The United Kingdom is the only sovereign state to go through more Guinness in a typical year than Ireland. Meanwhile, Africa accounts for about 40% of Guinness’ total worldwide sales, which could be why Guinness has factories in Nigeria, Ghana and Cameroon.
6. Guinness is good for you
You’ve seen the old ads saying “Guinness is good for you” or “Guinness for strength”. Well, that actually could be correct. According to studies, antioxidant compounds found in Guinness can slow down the accumulation of cholesterol in the human body and lessen the chance of heart attack.
7. What’s in a pint of Guinness?
The classic Guinness stout is made from water, barley (malted and roasted), hops and yeast. No artificial colourings or flavours are added to it. It is pasteurised and filtered and, surprisingly, contains fewer calories than most light beers.
However, vegans shouldn’t drink Guinness as it may contain traces of isinglass, a fining agent used in its production that’s made from fish.
8. How to pour the perfect Guinness…
According to the company, the “perfect pint” of Guinness takes precisely 125.27 seconds and requires you to pour it twice – once until the rich, creamy head reaches the top of the glass, and again when it settles down a bit. Meanwhile, Guinness should be served at exactly six degrees Celsius.
9. The classic Guinness look
Guinness looks black, but it isn’t. Nope, the classic Guinness stout is officially an extremely dark shade of rub red. Meanwhile, the famous Guinness harp logo always appears with its straight edge to the left. It was one of the first things in Ireland to be trademarked after the Trade Marks Registration Act of 1875 was established.
10. It started the Guinness Book of Records
In 1951, the Guinness Brewery’s managing director at the time, Sir Hugh Beaver, got into a petty argument at a pub over which was the fastest game bird in Europe.

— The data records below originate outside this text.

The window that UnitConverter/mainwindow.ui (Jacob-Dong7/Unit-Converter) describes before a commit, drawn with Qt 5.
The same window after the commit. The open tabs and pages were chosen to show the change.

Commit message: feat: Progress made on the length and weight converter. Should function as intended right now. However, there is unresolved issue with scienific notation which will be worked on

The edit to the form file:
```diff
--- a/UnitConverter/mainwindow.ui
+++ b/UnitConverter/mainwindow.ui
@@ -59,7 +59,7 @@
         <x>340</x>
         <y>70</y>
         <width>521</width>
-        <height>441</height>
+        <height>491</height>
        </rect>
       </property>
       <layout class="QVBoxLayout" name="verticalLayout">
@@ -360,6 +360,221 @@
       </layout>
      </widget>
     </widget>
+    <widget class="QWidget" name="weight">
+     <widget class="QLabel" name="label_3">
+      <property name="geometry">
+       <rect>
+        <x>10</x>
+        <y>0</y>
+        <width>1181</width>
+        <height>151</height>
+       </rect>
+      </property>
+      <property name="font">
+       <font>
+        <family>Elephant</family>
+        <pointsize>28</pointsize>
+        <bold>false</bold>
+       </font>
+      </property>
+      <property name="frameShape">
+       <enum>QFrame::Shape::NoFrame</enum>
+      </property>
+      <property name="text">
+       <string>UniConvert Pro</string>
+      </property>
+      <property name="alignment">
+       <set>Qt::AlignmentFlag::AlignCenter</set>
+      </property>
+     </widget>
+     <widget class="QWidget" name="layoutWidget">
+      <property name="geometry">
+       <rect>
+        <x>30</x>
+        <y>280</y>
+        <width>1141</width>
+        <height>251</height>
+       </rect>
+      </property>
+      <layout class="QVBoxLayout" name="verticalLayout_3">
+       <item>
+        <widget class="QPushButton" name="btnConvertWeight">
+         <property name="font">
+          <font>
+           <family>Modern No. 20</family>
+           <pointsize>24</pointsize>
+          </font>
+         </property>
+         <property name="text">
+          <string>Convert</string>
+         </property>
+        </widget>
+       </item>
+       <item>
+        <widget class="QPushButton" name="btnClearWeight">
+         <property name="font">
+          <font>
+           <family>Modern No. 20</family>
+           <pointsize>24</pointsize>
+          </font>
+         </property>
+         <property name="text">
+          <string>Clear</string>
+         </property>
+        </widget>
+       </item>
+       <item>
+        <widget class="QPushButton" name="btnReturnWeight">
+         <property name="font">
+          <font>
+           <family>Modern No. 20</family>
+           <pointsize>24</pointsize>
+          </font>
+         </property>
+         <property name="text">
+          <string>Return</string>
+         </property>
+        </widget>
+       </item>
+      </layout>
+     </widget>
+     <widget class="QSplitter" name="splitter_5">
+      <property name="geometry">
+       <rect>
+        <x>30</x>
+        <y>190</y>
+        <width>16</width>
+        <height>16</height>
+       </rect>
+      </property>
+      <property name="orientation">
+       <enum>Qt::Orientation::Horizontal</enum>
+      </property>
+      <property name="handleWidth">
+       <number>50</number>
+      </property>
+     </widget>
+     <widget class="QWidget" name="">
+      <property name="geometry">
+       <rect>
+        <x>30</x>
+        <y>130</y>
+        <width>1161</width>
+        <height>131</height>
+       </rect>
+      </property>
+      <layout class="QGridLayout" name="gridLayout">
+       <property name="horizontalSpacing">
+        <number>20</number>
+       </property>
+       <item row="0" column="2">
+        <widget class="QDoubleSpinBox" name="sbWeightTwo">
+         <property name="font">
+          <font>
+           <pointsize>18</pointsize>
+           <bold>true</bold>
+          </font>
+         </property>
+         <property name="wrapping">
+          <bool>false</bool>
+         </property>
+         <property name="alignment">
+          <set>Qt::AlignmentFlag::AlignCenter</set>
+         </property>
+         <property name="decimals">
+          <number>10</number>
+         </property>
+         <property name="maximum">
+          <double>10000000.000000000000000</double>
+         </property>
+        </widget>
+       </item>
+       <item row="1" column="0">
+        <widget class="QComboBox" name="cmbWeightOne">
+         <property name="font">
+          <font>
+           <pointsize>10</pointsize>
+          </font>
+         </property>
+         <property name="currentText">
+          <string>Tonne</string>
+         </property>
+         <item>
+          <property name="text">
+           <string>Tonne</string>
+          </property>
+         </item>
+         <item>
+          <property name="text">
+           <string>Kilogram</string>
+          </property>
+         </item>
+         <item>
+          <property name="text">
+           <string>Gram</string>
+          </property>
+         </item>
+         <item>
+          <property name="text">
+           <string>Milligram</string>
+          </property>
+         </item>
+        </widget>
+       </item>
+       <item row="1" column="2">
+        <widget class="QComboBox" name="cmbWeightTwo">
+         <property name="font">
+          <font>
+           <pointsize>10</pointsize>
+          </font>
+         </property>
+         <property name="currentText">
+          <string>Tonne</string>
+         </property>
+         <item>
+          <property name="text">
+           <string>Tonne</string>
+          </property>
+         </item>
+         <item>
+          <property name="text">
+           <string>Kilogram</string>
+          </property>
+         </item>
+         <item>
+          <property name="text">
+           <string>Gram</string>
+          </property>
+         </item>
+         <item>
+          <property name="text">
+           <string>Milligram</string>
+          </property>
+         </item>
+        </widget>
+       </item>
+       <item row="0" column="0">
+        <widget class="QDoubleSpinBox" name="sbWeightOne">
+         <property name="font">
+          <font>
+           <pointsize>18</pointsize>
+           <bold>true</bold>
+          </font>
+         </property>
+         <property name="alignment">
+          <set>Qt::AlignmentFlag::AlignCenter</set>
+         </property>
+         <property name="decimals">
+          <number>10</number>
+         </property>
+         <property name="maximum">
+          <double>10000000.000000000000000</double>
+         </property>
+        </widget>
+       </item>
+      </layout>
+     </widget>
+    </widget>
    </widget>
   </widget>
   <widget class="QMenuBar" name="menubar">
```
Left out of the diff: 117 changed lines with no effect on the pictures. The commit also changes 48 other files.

That inspired him to produce a book that could settle such pub debates – thus the Guinness Book of Records was born.